** Data for analysis follows **

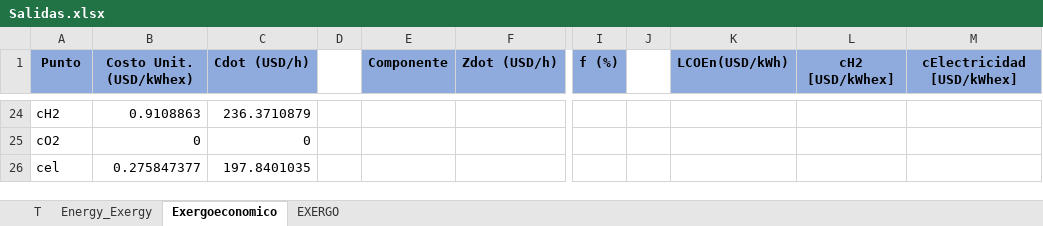
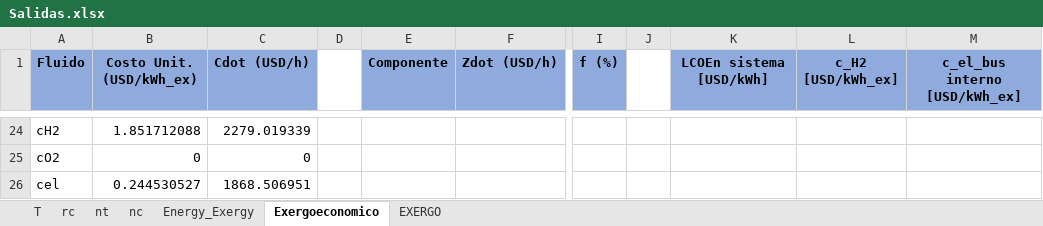
Before and after one commit to aciglesias-eng/tesis, an Excel workbook: Salidas.xlsx, sheet Exergoeconomico, drawn as a sheet; only a part is shown, gaps mark what is left out; values as stored, in another font and other column widths than the file's, no borders; the diff covers the shown part only; the diff names each change by its address in the sheet, - before the commit and + after, or states it on an @@ line.

```diff
--- a/Salidas.xlsx (sheet Exergoeconomico)
+++ b/Salidas.xlsx (sheet Exergoeconomico)
+sheet tab: rc
+sheet tab: nt
+sheet tab: nc
-A1: Punto
+A1: Fluido
-B1: Costo Unit. (USD/kWhex)
+B1: Costo Unit. (USD/kWh_ex)
-K1: LCOEn(USD/kWh)
+K1: LCOEn sistema [USD/kWh]
-L1: cH2 [USD/kWhex]
+L1: c_H2 [USD/kWh_ex]
-M1: cElectricidad [USD/kWhex]
+M1: c_el_bus interno [USD/kWh_ex]
-B24 (Costo Unit. (USD/kWh_ex)): 0.9108863
+B24 (Costo Unit. (USD/kWh_ex)): 1.851712088
-C24 (Cdot (USD/h)): 236.3710879
+C24 (Cdot (USD/h)): 2279.019339
-B26 (Costo Unit. (USD/kWh_ex)): 0.275847377
+B26 (Costo Unit. (USD/kWh_ex)): 0.244530527
-C26 (Cdot (USD/h)): 197.8401035
+C26 (Cdot (USD/h)): 1868.506951
```
Also changed, not shown: 98 edited cells elsewhere in this sheet, sheet T, sheet Energy_Exergy, 5 other files.
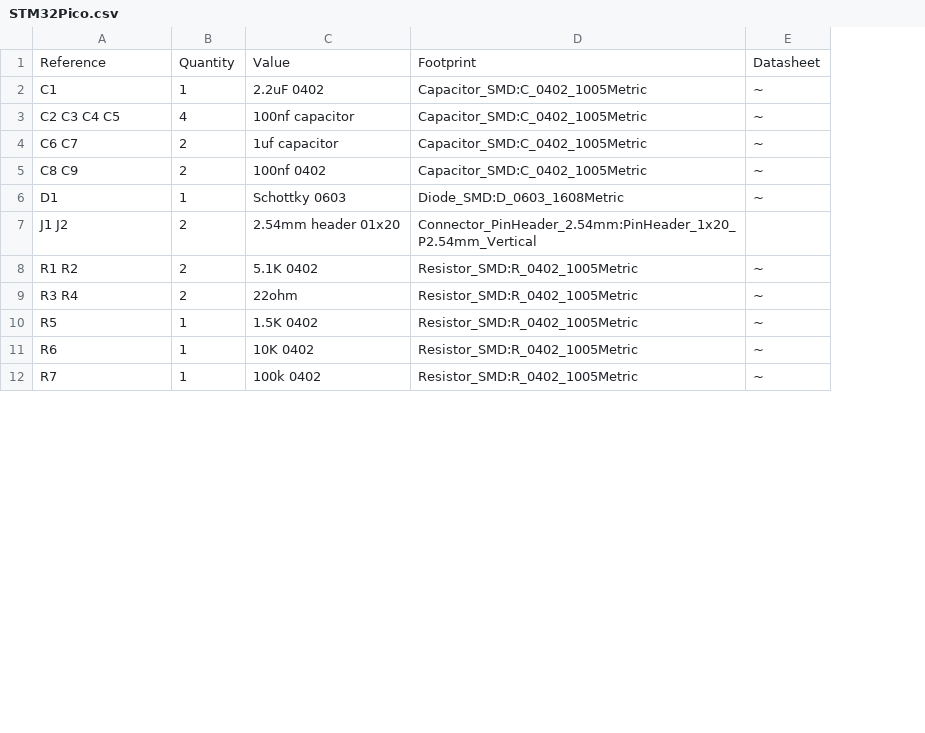
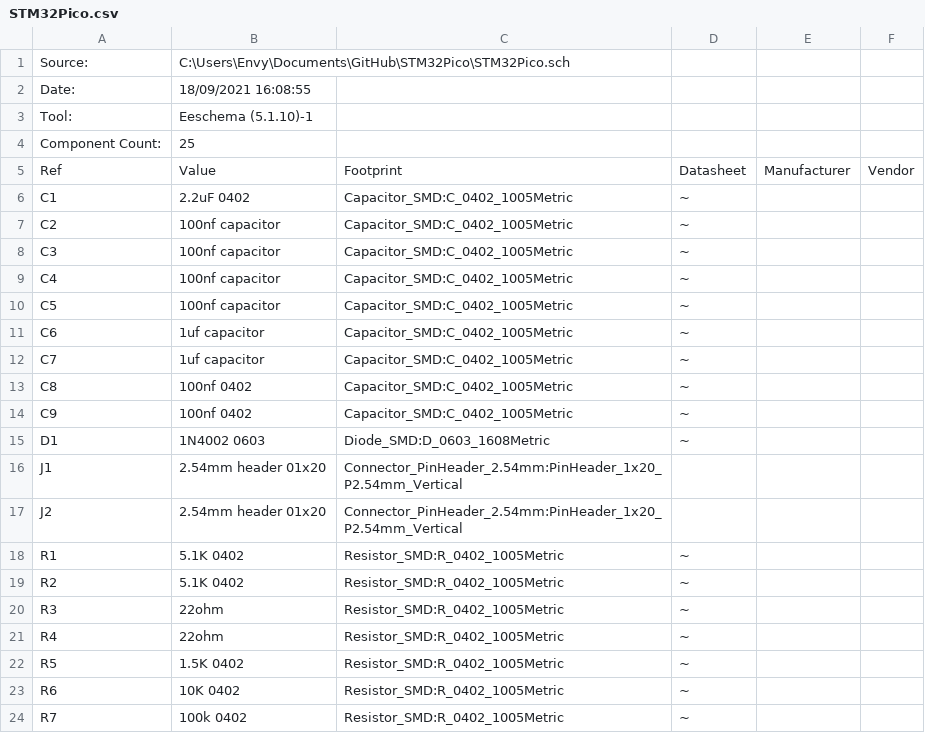
Before and after one commit to Envious-Data/STM32Pico, a CSV file: STM32Pico.csv, drawn as a sheet; only a part is shown; removed rows and columns are numbered as before the commit, all else as after; the diff names each change by its address in the sheet, - before the commit and + after, or states it on an @@ line.

```diff
--- a/STM32Pico.csv
+++ b/STM32Pico.csv
-column B, rows 1-12: Quantity | 1 | 4 | 2 | 2 | 1 | 2 | 2 | 2 | 1 | 1 | 1
+column E, row 5: Manufacturer
+column F, row 5: Vendor
+row 1: Source: | C:\Users\Envy\Documents\GitHub\STM32Pico\STM32Pico.sch
+row 2: Date: | 18/09/2021 16:08:55
+row 3: Tool: | Eeschema (5.1.10)-1
+row 4: Component Count: | 25
-A5: Reference
+A5: Ref
-A7: C2 C3 C4 C5
+A7: C2
+row 8: C3 | 100nf capacitor | Capacitor_SMD:C_0402_1005Metric | ~
+row 9: C4 | 100nf capacitor | Capacitor_SMD:C_0402_1005Metric | ~
+row 10: C5 | 100nf capacitor | Capacitor_SMD:C_0402_1005Metric | ~
-A11: C6 C7
+A11: C6
+row 12: C7 | 1uf capacitor | Capacitor_SMD:C_0402_1005Metric | ~
-A13: C8 C9
+A13: C8
+row 14: C9 | 100nf 0402 | Capacitor_SMD:C_0402_1005Metric | ~
-B15: Schottky 0603
+B15: 1N4002 0603
-A16: J1 J2
+A16: J1
+row 17: J2 | 2.54mm header 01x20 | Connector_PinHeader_2.54mm:PinHeader_1x20_P2.54mm_Vertical
-A18: R1 R2
+A18: R1
+row 19: R2 | 5.1K 0402 | Resistor_SMD:R_0402_1005Metric | ~
-A20: R3 R4
+A20: R3
+row 21: R4 | 22ohm | Resistor_SMD:R_0402_1005Metric | ~
```
Also changed, not shown: 23 other files.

** End of Data for analysis **

About this exercise → Please reproduce the entries from above exactly; images are not part of the copy.

Exercise answer →
Before and after one commit to aciglesias-eng/tesis, an Excel workbook: Salidas.xlsx, sheet Exergoeconomico, drawn as a sheet; only a part is shown, gaps mark what is left out; values as stored, in another font and other column widths than the file's, no borders; the diff covers the shown part only; the diff names each change by its address in the sheet, - before the commit and + after, or states it on an @@ line.

```diff
--- a/Salidas.xlsx (sheet Exergoeconomico)
+++ b/Salidas.xlsx (sheet Exergoeconomico)
+sheet tab: rc
+sheet tab: nt
+sheet tab: nc
-A1: Punto
+A1: Fluido
-B1: Costo Unit. (USD/kWhex)
+B1: Costo Unit. (USD/kWh_ex)
-K1: LCOEn(USD/kWh)
+K1: LCOEn sistema [USD/kWh]
-L1: cH2 [USD/kWhex]
+L1: c_H2 [USD/kWh_ex]
-M1: cElectricidad [USD/kWhex]
+M1: c_el_bus interno [USD/kWh_ex]
-B24 (Costo Unit. (USD/kWh_ex)): 0.9108863
+B24 (Costo Unit. (USD/kWh_ex)): 1.851712088
-C24 (Cdot (USD/h)): 236.3710879
+C24 (Cdot (USD/h)): 2279.019339
-B26 (Costo Unit. (USD/kWh_ex)): 0.275847377
+B26 (Costo Unit. (USD/kWh_ex)): 0.244530527
-C26 (Cdot (USD/h)): 197.8401035
+C26 (Cdot (USD/h)): 1868.506951
```
Also changed, not shown: 98 edited cells elsewhere in this sheet, sheet T, sheet Energy_Exergy, 5 other files.
Before and after one commit to Envious-Data/STM32Pico, a CSV file: STM32Pico.csv, drawn as a sheet; only a part is shown; removed rows and columns are numbered as before the commit, all else as after; the diff names each change by its address in the sheet, - before the commit and + after, or states it on an @@ line.

```diff
--- a/STM32Pico.csv
+++ b/STM32Pico.csv
-column B, rows 1-12: Quantity | 1 | 4 | 2 | 2 | 1 | 2 | 2 | 2 | 1 | 1 | 1
+column E, row 5: Manufacturer
+column F, row 5: Vendor
+row 1: Source: | C:\Users\Envy\Documents\GitHub\STM32Pico\STM32Pico.sch
+row 2: Date: | 18/09/2021 16:08:55
+row 3: Tool: | Eeschema (5.1.10)-1
+row 4: Component Count: | 25
-A5: Reference
+A5: Ref
-A7: C2 C3 C4 C5
+A7: C2
+row 8: C3 | 100nf capacitor | Capacitor_SMD:C_0402_1005Metric | ~
+row 9: C4 | 100nf capacitor | Capacitor_SMD:C_0402_1005Metric | ~
+row 10: C5 | 100nf capacitor | Capacitor_SMD:C_0402_1005Metric | ~
-A11: C6 C7
+A11: C6
+row 12: C7 | 1uf capacitor | Capacitor_SMD:C_0402_1005Metric | ~
-A13: C8 C9
+A13: C8
+row 14: C9 | 100nf 0402 | Capacitor_SMD:C_0402_1005Metric | ~
-B15: Schottky 0603
+B15: 1N4002 0603
-A16: J1 J2
+A16: J1
+row 17: J2 | 2.54mm header 01x20 | Connector_PinHeader_2.54mm:PinHeader_1x20_P2.54mm_Vertical
-A18: R1 R2
+A18: R1
+row 19: R2 | 5.1K 0402 | Resistor_SMD:R_0402_1005Metric | ~
-A20: R3 R4
+A20: R3
+row 21: R4 | 22ohm | Resistor_SMD:R_0402_1005Metric | ~
```
Also changed, not shown: 23 other files.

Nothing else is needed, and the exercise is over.